● **Problem statement**
When you find the word "diagram" in a line of the entries, please copy the whole line.
(Records shown begins)
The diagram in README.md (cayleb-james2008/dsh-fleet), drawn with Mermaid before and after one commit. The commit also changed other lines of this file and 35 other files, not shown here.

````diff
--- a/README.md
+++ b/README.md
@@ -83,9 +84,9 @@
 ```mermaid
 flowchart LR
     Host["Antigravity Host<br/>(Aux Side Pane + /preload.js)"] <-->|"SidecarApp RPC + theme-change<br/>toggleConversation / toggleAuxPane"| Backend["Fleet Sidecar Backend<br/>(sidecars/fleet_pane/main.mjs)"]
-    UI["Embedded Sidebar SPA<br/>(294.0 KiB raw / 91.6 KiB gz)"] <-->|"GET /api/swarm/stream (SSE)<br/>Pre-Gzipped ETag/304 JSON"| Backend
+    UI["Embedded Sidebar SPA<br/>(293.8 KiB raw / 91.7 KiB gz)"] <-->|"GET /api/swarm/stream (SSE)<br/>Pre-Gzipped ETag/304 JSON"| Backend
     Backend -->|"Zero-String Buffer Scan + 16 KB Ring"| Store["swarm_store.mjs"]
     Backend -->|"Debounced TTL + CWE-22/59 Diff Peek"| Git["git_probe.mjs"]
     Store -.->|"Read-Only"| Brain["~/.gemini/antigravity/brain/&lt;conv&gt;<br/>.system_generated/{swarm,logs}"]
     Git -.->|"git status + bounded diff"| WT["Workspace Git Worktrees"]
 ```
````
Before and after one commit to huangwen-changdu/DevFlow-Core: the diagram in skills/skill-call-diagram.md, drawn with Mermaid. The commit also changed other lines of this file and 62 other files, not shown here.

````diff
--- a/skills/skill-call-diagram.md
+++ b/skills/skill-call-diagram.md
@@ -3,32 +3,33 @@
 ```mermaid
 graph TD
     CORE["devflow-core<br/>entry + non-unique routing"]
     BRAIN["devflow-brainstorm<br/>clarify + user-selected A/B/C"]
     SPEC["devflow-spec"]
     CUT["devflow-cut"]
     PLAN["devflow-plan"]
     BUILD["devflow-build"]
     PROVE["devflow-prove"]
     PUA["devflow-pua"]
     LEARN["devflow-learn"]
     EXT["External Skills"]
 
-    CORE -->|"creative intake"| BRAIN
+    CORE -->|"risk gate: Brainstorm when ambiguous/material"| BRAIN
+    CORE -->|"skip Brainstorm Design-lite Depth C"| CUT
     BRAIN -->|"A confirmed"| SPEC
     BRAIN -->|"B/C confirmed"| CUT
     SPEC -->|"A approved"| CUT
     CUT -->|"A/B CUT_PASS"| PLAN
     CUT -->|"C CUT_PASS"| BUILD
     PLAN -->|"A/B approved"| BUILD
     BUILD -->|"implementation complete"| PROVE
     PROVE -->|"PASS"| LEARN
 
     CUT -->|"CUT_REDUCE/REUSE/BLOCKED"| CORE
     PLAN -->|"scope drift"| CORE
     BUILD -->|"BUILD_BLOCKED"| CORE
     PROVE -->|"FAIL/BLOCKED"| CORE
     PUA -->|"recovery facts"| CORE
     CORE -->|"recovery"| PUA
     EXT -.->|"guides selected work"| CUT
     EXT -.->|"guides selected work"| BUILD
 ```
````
(Records shown ends)
● **Answer for the task**
The diagram in README.md (cayleb-james2008/dsh-fleet), drawn with Mermaid before and after one commit. The commit also changed other lines of this file and 35 other files, not shown here.
Before and after one commit to huangwen-changdu/DevFlow-Core: the diagram in skills/skill-call-diagram.md, drawn with Mermaid. The commit also changed other lines of this file and 62 other files, not shown here.
--- a/skills/skill-call-diagram.md
+++ b/skills/skill-call-diagram.md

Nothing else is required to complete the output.